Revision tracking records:
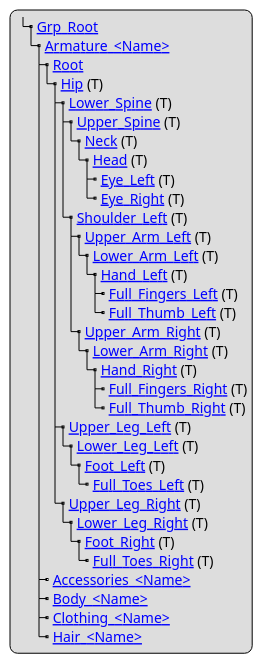
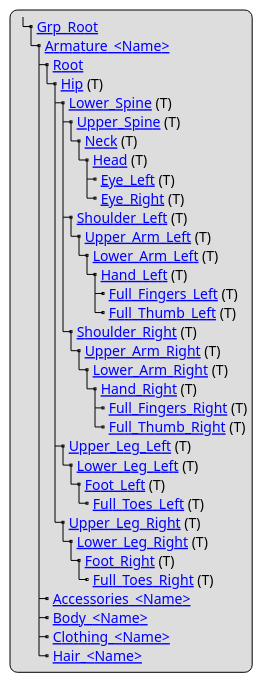
Before and after one commit to asam-ev/OpenMATERIAL: the diagram in content/geometry/object-human/human-structure.adoc, drawn with PlantUML. The commit also changed other lines of this file, not shown here.

Commit message:
added right shoulder

```diff
--- a/content/geometry/object-human/human-structure.adoc
+++ b/content/geometry/object-human/human-structure.adoc
@@ -5,38 +5,39 @@
 [plantuml]
 ----
 legend
 |_ [[../geometry/object-human/human-index.html#_grp_root Grp_Root]]
   |_ [[../geometry/object-human/human-index.html#_armature_name Armature_<Name>]]
     |_ [[../geometry/object-human/human-index.html#_root Root]]
       |_ [[../geometry/object-human/human-index.html#_hip_t Hip]] (T)
         |_ [[../geometry/object-human/human-index.html#_lower_spine_t Lower_Spine]] (T)
           |_ [[../geometry/object-human/human-index.html#_upper_spine_t Upper_Spine]] (T)
             |_ [[../geometry/object-human/human-index.html#_neck_t Neck]] (T)
               |_ [[../geometry/object-human/human-index.html#_head_t Head]] (T)
                 |_ [[../geometry/object-human/human-index.html#_eye_left_t Eye_Left]] (T)
                 |_ [[../geometry/object-human/human-index.html#_eye_right_t Eye_Right]] (T)
           |_ [[../geometry/object-human/human-index.html#_shoulder_left_t Shoulder_Left]] (T)
             |_ [[../geometry/object-human/human-index.html#_upper_arm_left_t Upper_Arm_Left]] (T)
               |_ [[../geometry/object-human/human-index.html#_lower_arm_left_t Lower_Arm_Left]] (T)
                 |_ [[../geometry/object-human/human-index.html#_hand_left_t Hand_Left]] (T)
                   |_ [[../geometry/object-human/human-index.html#_full_lingers_left_t Full_Fingers_Left]] (T)
                   |_ [[../geometry/object-human/human-index.html#_full_thumb_left_t Full_Thumb_Left]] (T)
+          |_ [[../geometry/object-human/human-index.html#_shoulder_right_t Shoulder_Right]] (T)
             |_ [[../geometry/object-human/human-index.html#_upper_arm_right_t Upper_Arm_Right]] (T)
               |_ [[../geometry/object-human/human-index.html#_lower_arm_right_t Lower_Arm_Right]] (T)
                 |_ [[../geometry/object-human/human-index.html#_hand_right_t Hand_Right]] (T)
                   |_ [[../geometry/object-human/human-index.html#_full_fingers_right_t Full_Fingers_Right]] (T)
                   |_ [[../geometry/object-human/human-index.html#_full_thumb_right_t Full_Thumb_Right]] (T)
         |_ [[../geometry/object-human/human-index.html#_upper_leg_left_t Upper_Leg_Left]] (T)
           |_ [[../geometry/object-human/human-index.html#_lower_leg_left_t Lower_Leg_Left]] (T)
             |_ [[../geometry/object-human/human-index.html#_foot_left_t Foot_Left]] (T)
               |_ [[../geometry/object-human/human-index.html#_full_toes_left_t Full_Toes_Left]] (T)
         |_ [[../geometry/object-human/human-index.html#_upper_leg_right_t Upper_Leg_Right]] (T)
           |_ [[../geometry/object-human/human-index.html#_lower_leg_right_t Lower_Leg_Right]] (T)
             |_ [[../geometry/object-human/human-index.html#_foot_right_t Foot_Right]] (T)
               |_ [[../geometry/object-human/human-index.html#_full_toes_right_t Full_Toes_Right]] (T)
     |_ [[../geometry/object-human/human-index.html#_accessories_name Accessories_<Name>]]
     |_ [[../geometry/object-human/human-index.html#_body_name Body_<Name>]]
     |_ [[../geometry/object-human/human-index.html#_clothing_name Clothing_<Name>]]
     |_ [[../geometry/object-human/human-index.html#_hair_name Hair_<Name>]]
 end legend
 ----
```
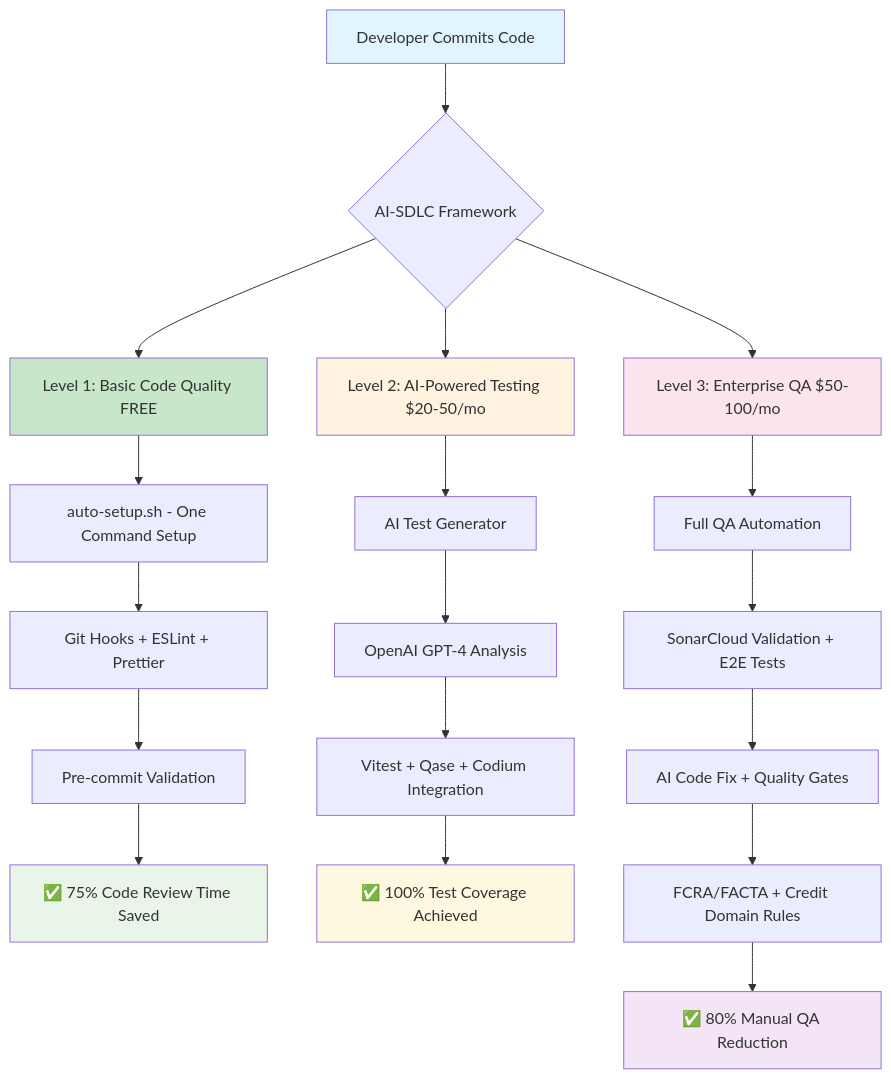
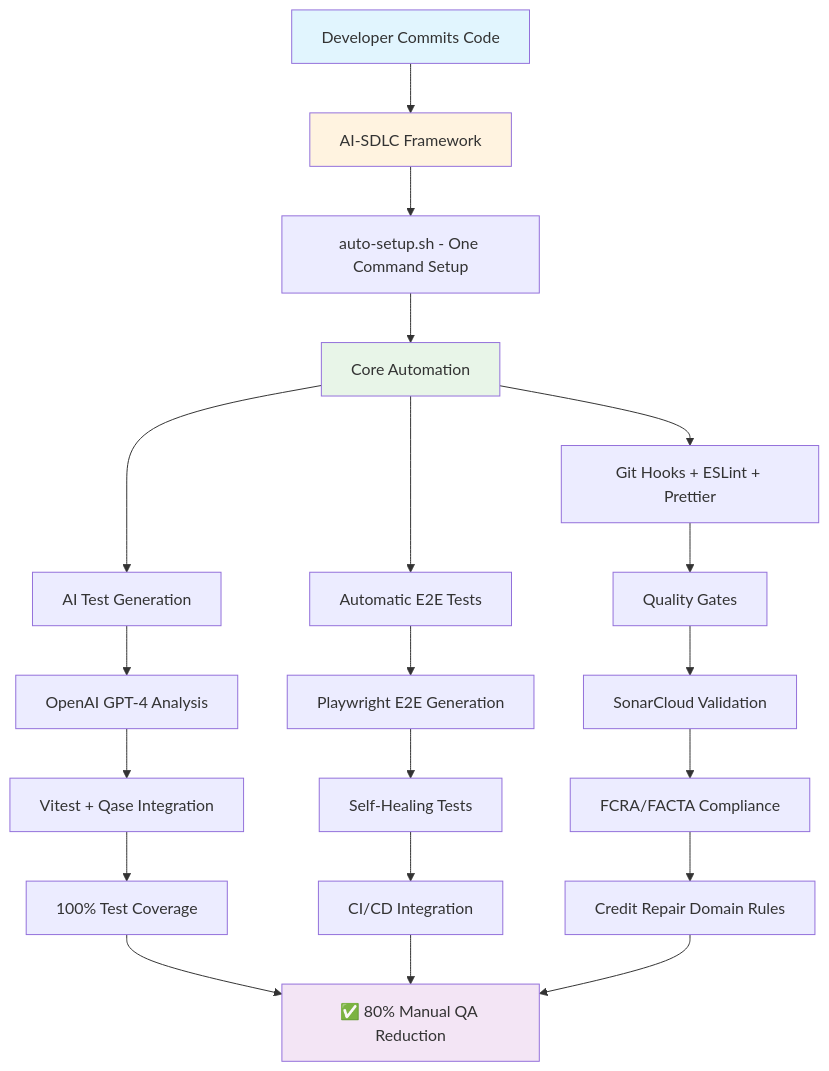
One commit to nydamon/ai-sdlc-docs changed the first of 2 diagrams in docs/architecture-simplified.md. Above: the diagram before and after it, drawn with Mermaid. The commit also changed other lines of this file and 42 other files, not shown here.

````diff
--- a/docs/architecture-simplified.md
+++ b/docs/architecture-simplified.md
@@ -9,32 +9,32 @@
 ```mermaid
 graph TD
-    A[Developer Commits Code] --> B{AI-SDLC Framework}
-
-    B --> L1[Level 1: Basic Code Quality FREE]
-    B --> L2[Level 2: AI-Powered Testing $20-50/mo]
-    B --> L3[Level 3: Enterprise QA $50-100/mo]
-
-    L1 --> C[auto-setup.sh - One Command Setup]
-    C --> D[Git Hooks + ESLint + Prettier]
-    D --> E[Pre-commit Validation]
-    E --> R1[✅ 75% Code Review Time Saved]
-
-    L2 --> F[AI Test Generator]
-    F --> G[OpenAI GPT-4 Analysis]
-    G --> H[Vitest + Qase + Codium Integration]
-    H --> R2[✅ 100% Test Coverage Achieved]
-
-    L3 --> I[Full QA Automation]
-    I --> J[SonarCloud Validation + E2E Tests]
-    J --> SC[AI Code Fix + Quality Gates]
-    SC --> K[FCRA/FACTA + Credit Domain Rules]
-    K --> R3[✅ 80% Manual QA Reduction]
-
+    A[Developer Commits Code] --> B[AI-SDLC Framework]
+    B --> C[auto-setup.sh - One Command Setup]
+    
+    C --> D[Core Automation]
+    D --> E[Git Hooks + ESLint + Prettier]
+    D --> F[AI Test Generation]
+    D --> G[Automatic E2E Tests]
+    
+    F --> H[OpenAI GPT-4 Analysis]
+    H --> I[Vitest + Qase Integration]
+    I --> J[100% Test Coverage]
+    
+    G --> K[Playwright E2E Generation]
+    K --> L[Self-Healing Tests]
+    L --> M[CI/CD Integration]
+    
+    E --> N[Quality Gates]
+    N --> O[SonarCloud Validation]
+    O --> P[FCRA/FACTA Compliance]
+    P --> Q[Credit Repair Domain Rules]
+    
+    J --> R[✅ 80% Manual QA Reduction]
+    M --> R
+    Q --> R
+    
     style A fill:#e1f5fe
-    style L1 fill:#c8e6c9
-    style L2 fill:#fff3e0
-    style L3 fill:#fce4ec
-    style R1 fill:#e8f5e8
-    style R2 fill:#fff8e1
-    style R3 fill:#f3e5f5
+    style B fill:#fff3e0
+    style D fill:#e8f5e8
+    style R fill:#f3e5f5
 ```
````
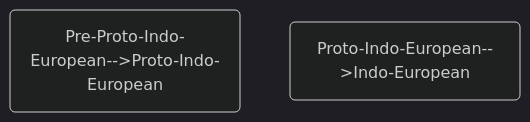
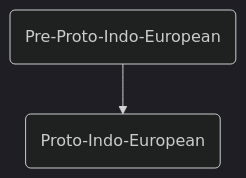
The diagram in README.md (soup-bp/lang-treemod-map), drawn with Mermaid (dark theme) before and after one commit.

````diff
--- a/README.md
+++ b/README.md
@@ -6,6 +6,8 @@
 ```mermaid
 graph TD;
-    id1(Pre-Proto-Indo-European-->Proto-Indo-European);
-    id2(Proto-Indo-European-->Indo-European);
+    id1(Pre-Proto-Indo-European);
+    id2(Proto-Indo-European);
+    id1-->id2;
+
    
 ```
````
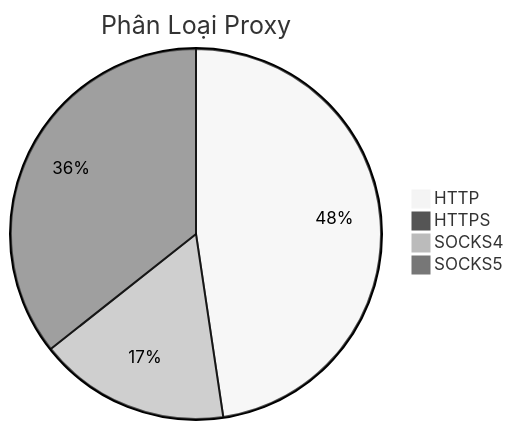
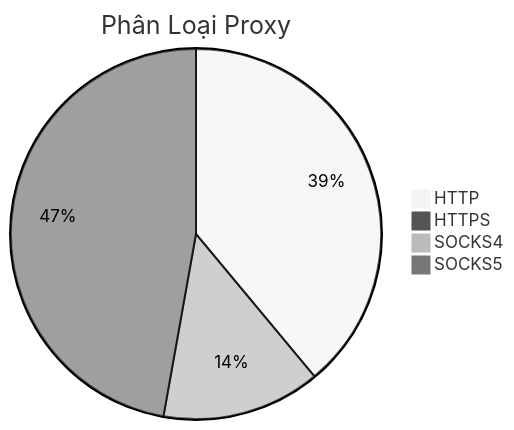
The diagram in README.md (Ciara-12/PROXY-free), drawn with Mermaid (neutral theme) before and after one commit. The commit also changed other lines of this file and 3 other files, not shown here.

````diff
--- a/README.md
+++ b/README.md
@@ -26,7 +26,7 @@
 ```mermaid
 pie title Phân Loại Proxy
-    "HTTP" : 759
+    "HTTP" : 790
     "HTTPS" : 0
-    "SOCKS4" : 266
-    "SOCKS5" : 568
+    "SOCKS4" : 281
+    "SOCKS5" : 957
 ```
````
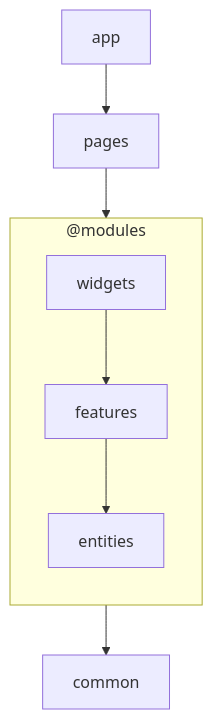
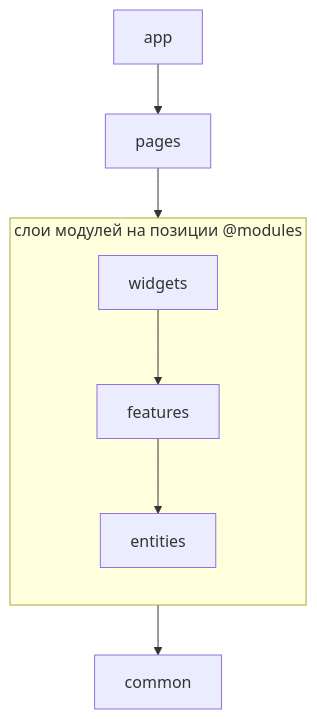
Before and after one commit to jt4d-lab/weld: the diagram in docs/mechanics/layers.md, drawn with Mermaid. The commit also changed other lines of this file, not shown here.

Commit message:
docs: уточнить роль маркера @modules в схеме слоёв

````diff
--- a/docs/mechanics/layers.md
+++ b/docs/mechanics/layers.md
@@ -30,8 +33,8 @@
 ```mermaid
 flowchart TB
-    subgraph modules["@modules"]
+    subgraph moduleLayers["слои модулей на позиции @modules"]
         direction TB
         widgets --> features --> entities
     end
-    app --> pages --> modules --> common
+    app --> pages --> moduleLayers --> common
 ```
````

Work required: In the entries above, find the line holding "Qase + Codium Integration]" and the line holding "--> D[Core Automation]", then retype exactly those two lines and every line between them, and nothing else.

Response area:
-    G --> H[Vitest + Qase + Codium Integration]
-    H --> R2[✅ 100% Test Coverage Achieved]
-
-    L3 --> I[Full QA Automation]
-    I --> J[SonarCloud Validation + E2E Tests]
-    J --> SC[AI Code Fix + Quality Gates]
-    SC --> K[FCRA/FACTA + Credit Domain Rules]
-    K --> R3[✅ 80% Manual QA Reduction]
-
+    A[Developer Commits Code] --> B[AI-SDLC Framework]
+    B --> C[auto-setup.sh - One Command Setup]
+    
+    C --> D[Core Automation]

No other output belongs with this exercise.